Assignment
Which lines below include "html"? Copy them all.

----------------

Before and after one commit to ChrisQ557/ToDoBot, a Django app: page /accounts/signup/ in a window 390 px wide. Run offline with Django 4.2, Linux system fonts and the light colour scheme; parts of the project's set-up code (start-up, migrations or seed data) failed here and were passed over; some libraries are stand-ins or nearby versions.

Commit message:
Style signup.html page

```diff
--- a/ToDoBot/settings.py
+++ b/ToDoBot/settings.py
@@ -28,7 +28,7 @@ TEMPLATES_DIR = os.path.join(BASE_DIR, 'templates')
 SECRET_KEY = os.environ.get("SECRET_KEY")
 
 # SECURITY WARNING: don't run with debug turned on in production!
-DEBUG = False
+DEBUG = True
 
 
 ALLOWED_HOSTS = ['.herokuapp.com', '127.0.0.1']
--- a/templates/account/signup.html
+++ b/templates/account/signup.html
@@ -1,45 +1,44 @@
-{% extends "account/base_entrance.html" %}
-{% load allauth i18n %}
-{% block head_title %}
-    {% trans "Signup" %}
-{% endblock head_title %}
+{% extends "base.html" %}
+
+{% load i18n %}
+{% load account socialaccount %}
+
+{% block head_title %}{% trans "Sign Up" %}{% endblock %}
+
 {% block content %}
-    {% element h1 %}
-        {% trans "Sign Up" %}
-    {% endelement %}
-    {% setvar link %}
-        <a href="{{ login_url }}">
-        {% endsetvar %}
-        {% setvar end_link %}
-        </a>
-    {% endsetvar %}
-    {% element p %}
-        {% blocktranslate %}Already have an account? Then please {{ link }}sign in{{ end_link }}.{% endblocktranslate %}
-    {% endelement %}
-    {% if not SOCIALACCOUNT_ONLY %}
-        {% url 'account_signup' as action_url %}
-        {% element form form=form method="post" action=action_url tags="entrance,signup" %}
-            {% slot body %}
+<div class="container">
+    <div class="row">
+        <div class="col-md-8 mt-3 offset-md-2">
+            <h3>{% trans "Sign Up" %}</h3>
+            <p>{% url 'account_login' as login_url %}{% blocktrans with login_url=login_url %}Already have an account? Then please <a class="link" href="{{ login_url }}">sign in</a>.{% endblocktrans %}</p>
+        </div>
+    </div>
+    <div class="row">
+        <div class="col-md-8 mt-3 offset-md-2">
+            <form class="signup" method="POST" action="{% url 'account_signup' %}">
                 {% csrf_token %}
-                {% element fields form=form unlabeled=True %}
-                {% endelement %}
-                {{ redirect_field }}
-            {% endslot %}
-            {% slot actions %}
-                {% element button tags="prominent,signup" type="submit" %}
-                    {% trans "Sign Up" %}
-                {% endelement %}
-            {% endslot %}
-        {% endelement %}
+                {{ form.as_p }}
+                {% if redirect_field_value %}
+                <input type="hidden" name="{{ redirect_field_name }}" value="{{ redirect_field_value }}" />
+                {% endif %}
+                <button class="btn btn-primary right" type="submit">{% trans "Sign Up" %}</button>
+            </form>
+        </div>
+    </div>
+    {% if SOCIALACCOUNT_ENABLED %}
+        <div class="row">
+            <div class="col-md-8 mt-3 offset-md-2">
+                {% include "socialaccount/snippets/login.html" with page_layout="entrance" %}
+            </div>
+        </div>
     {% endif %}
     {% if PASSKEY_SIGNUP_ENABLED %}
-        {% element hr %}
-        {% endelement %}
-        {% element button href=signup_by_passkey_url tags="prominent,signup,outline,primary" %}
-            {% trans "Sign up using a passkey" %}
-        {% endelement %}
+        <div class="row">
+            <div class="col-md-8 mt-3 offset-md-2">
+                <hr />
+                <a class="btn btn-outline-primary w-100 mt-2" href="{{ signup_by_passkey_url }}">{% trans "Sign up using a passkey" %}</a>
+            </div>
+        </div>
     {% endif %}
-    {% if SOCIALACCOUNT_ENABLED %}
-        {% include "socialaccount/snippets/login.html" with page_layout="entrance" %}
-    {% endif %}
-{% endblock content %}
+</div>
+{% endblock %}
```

----------------

Solution to this exercise
Style signup.html page
--- a/templates/account/signup.html
+++ b/templates/account/signup.html
-{% extends "account/base_entrance.html" %}
+{% extends "base.html" %}
+                {% include "socialaccount/snippets/login.html" with page_layout="entrance" %}
-        {% include "socialaccount/snippets/login.html" with page_layout="entrance" %}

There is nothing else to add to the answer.